The aide, Martha Fitz, said in a written statement that she was on the telephone with Schweich and Schweich’s wife, Kathy, the morning of Feb. 26, in an attempt to check on the auditor after his chief of staff in Jefferson City expressed concern about his emotional state.
Tom Schweich, a Republican candidate for governor, believed that a top GOP official was conducting a whispering campaign that he was Jewish in an attempt to hurt his bid for the office.
The auditor picked up Kathy Schweich’s phone to talk to Fitz for about three minutes about how he should respond to the rumors about him, Fitz said.
Fitz said she told him she “thought it was best to let others stand up for him. He then threatened to kill himself and handed the phone back to Kathy. Seconds later I heard Kathy say, ‘He shot himself!’ Kathy then called 911 on another line while I stayed on the first line with her until the paramedics arrived.”
Police have said Schweich, 54, died of an apparently self-inflicted gunshot wound in his Clayton home.
Fitz works for Danforth at the Bryan Cave law firm in St. Louis, where Schweich also used to work.
Fitz released the written statement late Thursday.
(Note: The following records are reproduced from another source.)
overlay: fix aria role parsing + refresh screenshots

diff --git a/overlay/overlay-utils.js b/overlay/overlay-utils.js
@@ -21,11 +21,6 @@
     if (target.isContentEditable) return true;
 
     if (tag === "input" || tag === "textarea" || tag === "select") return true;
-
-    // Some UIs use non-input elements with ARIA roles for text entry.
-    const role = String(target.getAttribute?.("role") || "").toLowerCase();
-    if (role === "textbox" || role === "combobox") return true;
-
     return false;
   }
She said she had also given the information to the Clayton Police Department.
In the week before he died, Schweich alleged to the Post-Dispatch and others that John Hancock, a political consultant and the new chairman of the Missouri Republican Party, had been conducting a whispering campaign suggesting that Schweich was Jewish.
Schweich, who was Episcopalian but whose grandfather was Jewish, alleged the comments were anti-Semitic and an attempt to smear him.
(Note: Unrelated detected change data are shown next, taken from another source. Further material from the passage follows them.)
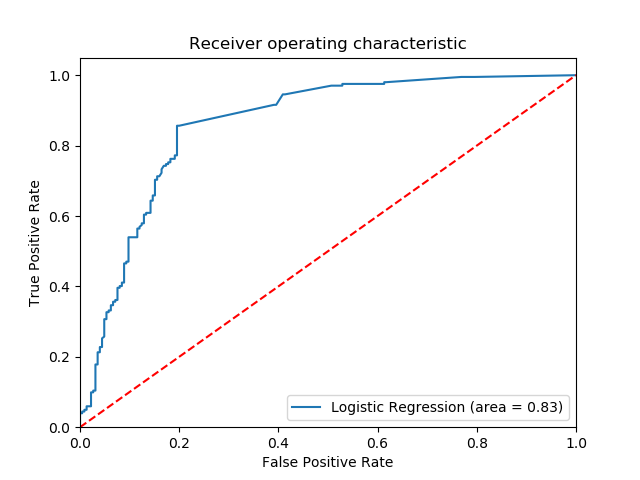
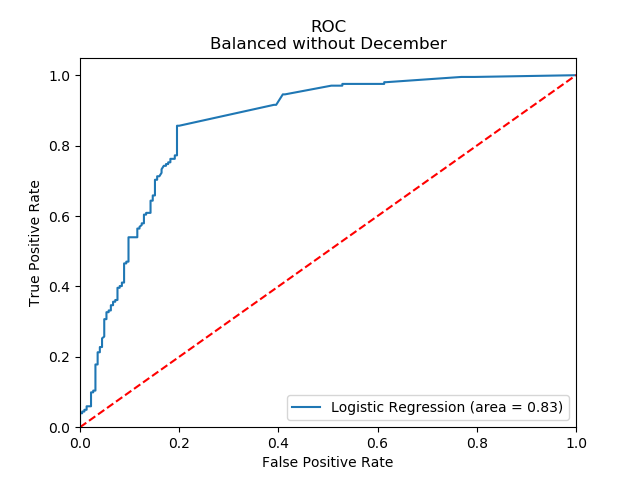
fixed more graphs

Changed region(s): [[0.2812, 0.0312, 0.7188, 0.125]]

diff --git a/src/db_basic_data_stats.py b/src/db_basic_data_stats.py
@@ -56,7 +56,6 @@ def logistic_regression(df):
     coef_list['sort'] = coef_list.estimatedCoefficients.abs()
     print(coef_list.sort_values(by='sort', ascending=False))
     print(f'Estimated intercept: {logreg.intercept_}')
-    print_roc_curve(y_test, logreg, X_test)
 
     print("With KFold cross validation")
     kfold = model_selection.KFold(n_splits=10, random_state=7)
@@ -72,7 +71,12 @@ def logistic_regression(df):
     print(f"10-fold cross validation average precision: {results.mean():.2f}")
     print(classification_report(y_test, y_pred))
 
-    print_roc_curve(y_test, logreg, X_test)
+    print_roc_curve(y_test, logreg, X_test, 'Standard Logistic')
+    plt.scatter(logreg.predict_proba(X_test)[:,1], y_pred)
+    plt.title("Active YN Probability\nStandard Logistic")
+    plt.xlabel('Predicted Probability')
+    plt.ylabel('Actual Probability')
+    plt.show()
 
 
 def logistic_balanced(df):
@@ -102,7 +106,6 @@ def logistic_balanced(df):
     coef_list['sort'] = coef_list.estimatedCoefficients.abs()
     print(coef_list.sort_values(by='sort', ascending=False))
     print(f'Estimated intercept: {logreg.intercept_}')
-    print_roc_curve(y_test, logreg, X_test)
 
     print("With KFold cross validation")
     kfold = model_selection.KFold(n_splits=10, random_state=7)
@@ -118,9 +121,14 @@ def logistic_balanced(df):
     print(f"10-fold cross validation average precision: {results.mean():.2f}")
     print(classification_report(y_test, y_pred))
 
-    print_roc_curve(y_test, logreg, X_test)
+    print_roc_curve(y_test, logreg, X_test, 'Balanced without December')
+    plt.scatter(logreg.predict_proba(X_test)[:,1], y_pred)
+    plt.title("Active YN Probability\nBalanced without December")
+    plt.xlabel('Predicted Probability')
+    plt.ylabel('Actual Probability')
+    plt.show()
 
-def print_roc_curve(y_test, logreg, X_test):
+def print_roc_curve(y_test, logreg, X_test, title):
     logit_roc_auc = roc_auc_score(y_test, logreg.predict(X_test))
     fpr, tpr, thresholds = roc_curve(y_test, logreg.predict_proba(X_test)[:,1])
     plt.figure()
@@ -130,9 +138,9 @@ def print_roc_curve(y_test, logreg, X_test):
     plt.ylim([0.0, 1.05])
     plt.xlabel('False Positive Rate')
     plt.ylabel('True Positive Rate')
-    plt.title('Receiver operating characteristic')
+    plt.title(f'ROC\n{title}')
     plt.legend(loc="lower right")
-    plt.savefig('Log_ROC')
+    #plt.savefig('Log_ROC')
     plt.show()
 
 def linear_regression(df):
@@ -760,7 +768,7 @@ user_profile_df['estimated_created_date'] = user_profile_df['estimated_created_d
 
 #dec_vs_other_months(user_profile_df[['user_id','user_active_yn','user_activity_score', 'user_activity_cnt', 'days_active', 'days_inactive', 'estimated_created_date']])
 
-lasso_attempt(user_profile_df.drop(['user_id','estimated_created_date'],axis=1))
+#lasso_attempt(user_profile_df.drop(['user_id','estimated_created_date'],axis=1))
 
 
 # plt.hist(user_profile_df['user_active_yn'] )
@@ -768,8 +776,8 @@ lasso_attempt(user_profile_df.drop(['user_id','estimated_created_date'],axis=1))
 # plt.show()
 
 
-#logistic_regression(user_profile_df)
-#logistic_balanced(user_profile_df)
+logistic_regression(user_profile_df)
+logistic_balanced(user_profile_df.loc[user_profile_df['estimated_created_date'].dt.month < 12])
 #linear_regression(user_profile_df.loc[user_profile_df['user_active_yn']==1])
 
 #dec_vs_other_months(user_profile_df[['user_id','user_active_yn','user_activity_score', 'user_activity_cnt', 'days_active', 'days_inactive', 'estimated_created_date']])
Hancock has said he may have mentioned that Schweich was Jewish, but that it was innocent conversation.
He has vehemently denied it was meant to inject religion into Schweich’s race against Republican Catherine Hanaway for the GOP’s gubernatorial nomination.
Others have said Schweich also was upset with a radio commercial produced by a political action committee with ties to Hanaway. The ad had made fun of Schweich’s physical appearance, comparing him to the Barney Fife character from the old “Andy Griffith Show” and saying he could be squashed like a “little bug.’’
Danforth, an Episcopal priest and Schweich’s political mentor, gave the eulogy at Schweich’s funeral on Tuesday. In a strong rebuke to his party’s leaders, Danforth blamed Schweich’s suicide on “bullies” intent on “winning at any cost” and asked mourners to pledge “that we will not put up with any whisper of anti-Semitism.”